Where it defies expectation, however, is in how well the cast and director Michel Blanc keep a reign on things. Despite painting on a fairly complex canvas, the film never seems rushed in it's pacing, yet neither does it's running time outstay the welcome. I have to say I was very impressed by the cast in general, and it's extremely hard to pick out any individual for particular praise. Initial fears of a Gallic rom-com of the type you might expect Hugh Grant to pop up in are mercifully allayed in favour of an altogether more thoughtful observation piece that often borders on melodrama when it's not supplying the laughs. As a result the film has an almost tragic air, suggesting maybe these people should be figures of pity. Is it a meditation on the meaningless existence of modern man? It certainly plays like it at times. I prefer to think of it as an easy-going two hour diversion from the misery of our own lives to draw humour from those of others, and as such it succeeds admirably.

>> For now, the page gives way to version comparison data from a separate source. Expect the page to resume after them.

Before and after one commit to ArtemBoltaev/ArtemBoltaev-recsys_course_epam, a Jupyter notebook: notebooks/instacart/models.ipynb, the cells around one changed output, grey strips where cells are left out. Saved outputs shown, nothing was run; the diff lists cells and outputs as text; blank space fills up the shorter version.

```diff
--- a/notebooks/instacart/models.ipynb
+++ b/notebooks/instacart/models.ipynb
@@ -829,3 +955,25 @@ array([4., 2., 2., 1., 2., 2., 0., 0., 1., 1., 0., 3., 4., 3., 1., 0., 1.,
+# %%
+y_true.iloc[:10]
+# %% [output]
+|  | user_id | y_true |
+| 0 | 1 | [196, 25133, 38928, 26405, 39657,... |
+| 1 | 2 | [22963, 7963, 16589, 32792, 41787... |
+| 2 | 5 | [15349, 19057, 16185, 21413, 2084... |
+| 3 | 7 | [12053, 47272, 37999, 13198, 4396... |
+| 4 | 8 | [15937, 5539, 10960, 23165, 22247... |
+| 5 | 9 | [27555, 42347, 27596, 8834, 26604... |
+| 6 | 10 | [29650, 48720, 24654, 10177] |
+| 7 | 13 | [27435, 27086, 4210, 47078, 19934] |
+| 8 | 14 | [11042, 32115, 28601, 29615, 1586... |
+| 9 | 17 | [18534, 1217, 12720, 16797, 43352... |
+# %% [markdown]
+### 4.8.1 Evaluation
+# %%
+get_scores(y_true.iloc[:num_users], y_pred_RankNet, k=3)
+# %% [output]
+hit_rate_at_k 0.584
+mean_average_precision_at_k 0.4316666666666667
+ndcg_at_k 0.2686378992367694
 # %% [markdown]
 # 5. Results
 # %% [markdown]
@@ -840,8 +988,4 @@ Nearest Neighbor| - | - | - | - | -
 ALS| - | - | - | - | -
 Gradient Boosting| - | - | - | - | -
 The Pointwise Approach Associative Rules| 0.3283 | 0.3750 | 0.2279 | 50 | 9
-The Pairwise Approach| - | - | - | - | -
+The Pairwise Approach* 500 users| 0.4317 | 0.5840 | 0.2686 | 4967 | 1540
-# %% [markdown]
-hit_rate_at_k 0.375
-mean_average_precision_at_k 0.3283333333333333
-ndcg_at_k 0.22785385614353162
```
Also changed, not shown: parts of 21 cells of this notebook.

It is, I suppose, indicative of the gulf between our cultures that this film is marketed in France as an out-and-out comedy. The poor bastards; if this is hilarity, how do their lives play out normally? Perhaps a little too sedately paced (although it's hard to imagine how things could have been pushed along more without cocking up the narrative), Summer Things is nonetheless an affecting enough number that asks little of the audience and ultimately delivers much the same. Thanks to a great cast and some tight direction, however, it does prove to be quite fun. I guess coming from me, in relation to something French, that's praise indeed.
Craig Disko saw fit to award this movie 3 out of 5 Sly Disko Winks.
Scott Morris says:- I feel compelled to disagree. I have nothing in particular against the French but this film is an atrocious example of sub-Wildeian farce with none of the wit; none of the intelligence. It seems well acted, although the usual foreign language disclaimer applies, it is difficult in many cases to distinguish a mediocre performance from a good one when you can't understand any of the meanings of the tone and inflection given to the dialogue. What gauls (ho-ho) me is the horrible shallowness of everyone on display here. Every character is either petty and annoying or hopelessly pathetic, making it nigh on impossible to engage with them on any level. By the end of the movie it seems only Elizabeth has any hope of redemption, any worthwhile change in character. Given the source this shift in attitude comes from the film's moral message seems dubious at best. While that may reflect life, life is rarely reflected in this film full of one-dimensional caricatures. Yes, the overly paranoid husband is amusing because his character has been written to such extremes, but it's laughable rather than clever. This film has nothing to say and takes too long to say it.
Charlotte Rampling (Elizabeth)
Denis Podalydes (Jerome)
Karin Viard (Veronique)